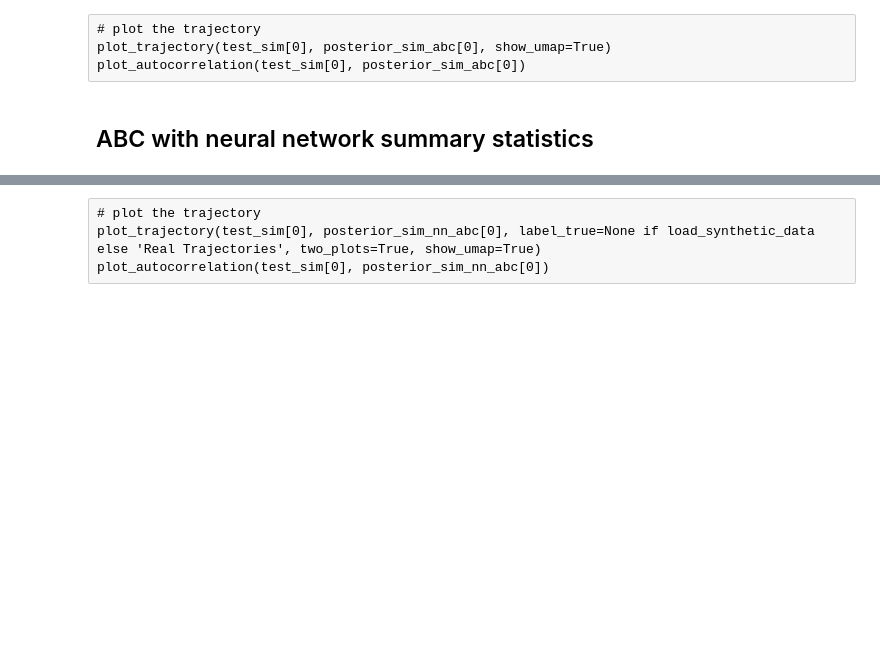
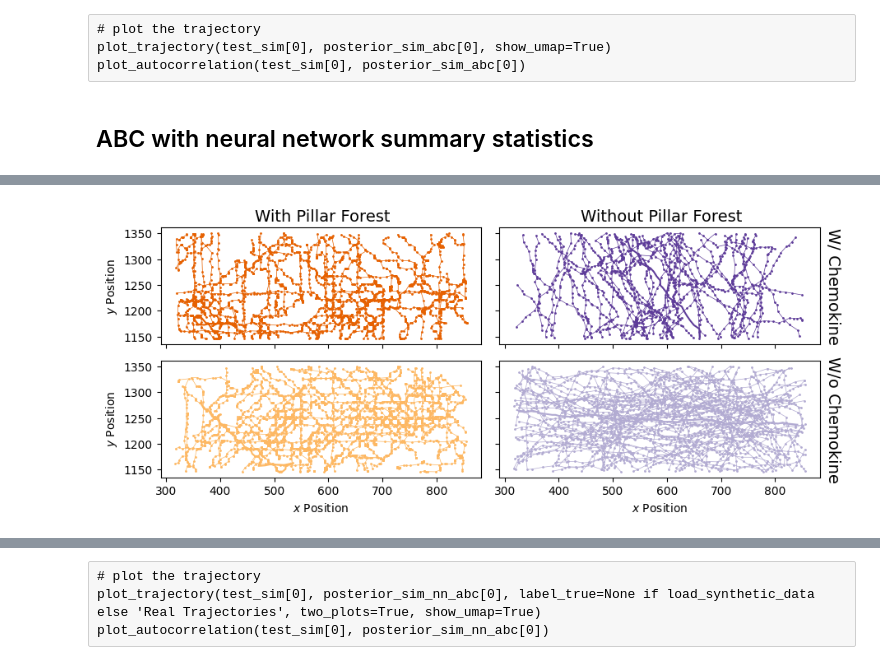
Before and after one commit to arrjon/CellMigration, a Jupyter notebook: synth_data_params_bayesflow/cell_migration_pyabc.ipynb, the cells around one changed output, grey strips where cells are left out. Drawn from its saved outputs; the diff is of its cells as text; code cells hidden in the pictures; blank space fills up the shorter version.

```diff
--- a/synth_data_params_bayesflow/cell_migration_pyabc.ipynb
+++ b/synth_data_params_bayesflow/cell_migration_pyabc.ipynb
@@ -647,28 +716,30 @@ if posterior_sim_nn_bf_no_pillars_chemokine is not None:
 # %%
 fig, ax = plt.subplots(nrows=2, ncols=2, sharex=True, sharey=True,
                        tight_layout=True, figsize=(9, 4))
 ax = ax.flatten()
 
-cell_popiulatinos = [posterior_sim_nn_bf[0], posterior_sim_nn_bf_no_pillars[0],
-                     posterior_sim_nn_bf_no_chemokine[0], posterior_sim_nn_bf_no_pillars_chemokine[0]]
-colors = ['#e66101', '#5e3c99', '#fdb863', '#b2abd2']
+pop_id = 0
+cell_popiulatinos = [posterior_sim_nn_bf[pop_id], posterior_sim_nn_bf_no_pillars[pop_id],
+                     posterior_sim_nn_bf_no_chemokine[pop_id], posterior_sim_nn_bf_no_pillars_chemokine[pop_id]]
 
 # Add labels to the top and right side
 ax[1].set_title(' ')  # to have space for the different labels
 fig.text(0.22, 0.94, 'With Pillar Forest', va='center', fontsize=14)
 fig.text(0.66, 0.94, 'Without Pillar Forest', va='center', fontsize=14)
 fig.text(0.99, 0.73, 'W/ Chemokine', va='center', rotation=270, fontsize=14) # Right side label
 fig.text(0.99, 0.325, 'W/o Chemokine', va='center', rotation=270, fontsize=14)
 
 for i, cp in enumerate(cell_popiulatinos):
     ax[i].plot(cp[0, :, 0], cp[0, :, 1], color=colors[i])
     for cell_id in range(1, cells_in_population):
         ax[i].plot(cp[cell_id, :, 0], cp[cell_id, :, 1], linewidth=0.5, color=colors[i])
         ax[i].scatter(cp[cell_id, :, 0], cp[cell_id, :, 1], s=1, color=colors[i])
 
 ax[0].set_ylabel('$y$ Position')
 ax[2].set_ylabel('$y$ Position')
 ax[2].set_xlabel('$x$ Position')
 ax[3].set_xlabel('$x$ Position')
-plt.savefig(os.path.join(gp, f'{results_path}/simulated_trajectories.png'), bbox_inches='tight')
+plt.savefig(os.path.join(gp, f'{results_path}/simulated_trajectories_chemokine.png'), bbox_inches='tight')
 plt.show()
+# %% [output]
+[figure, added]
```
Also changed, not shown: parts of 39 cells of this notebook, 27 other files.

What the task asks: Only the number is wanted: how many lines in the entries above contain the string "center"?

Task result: 4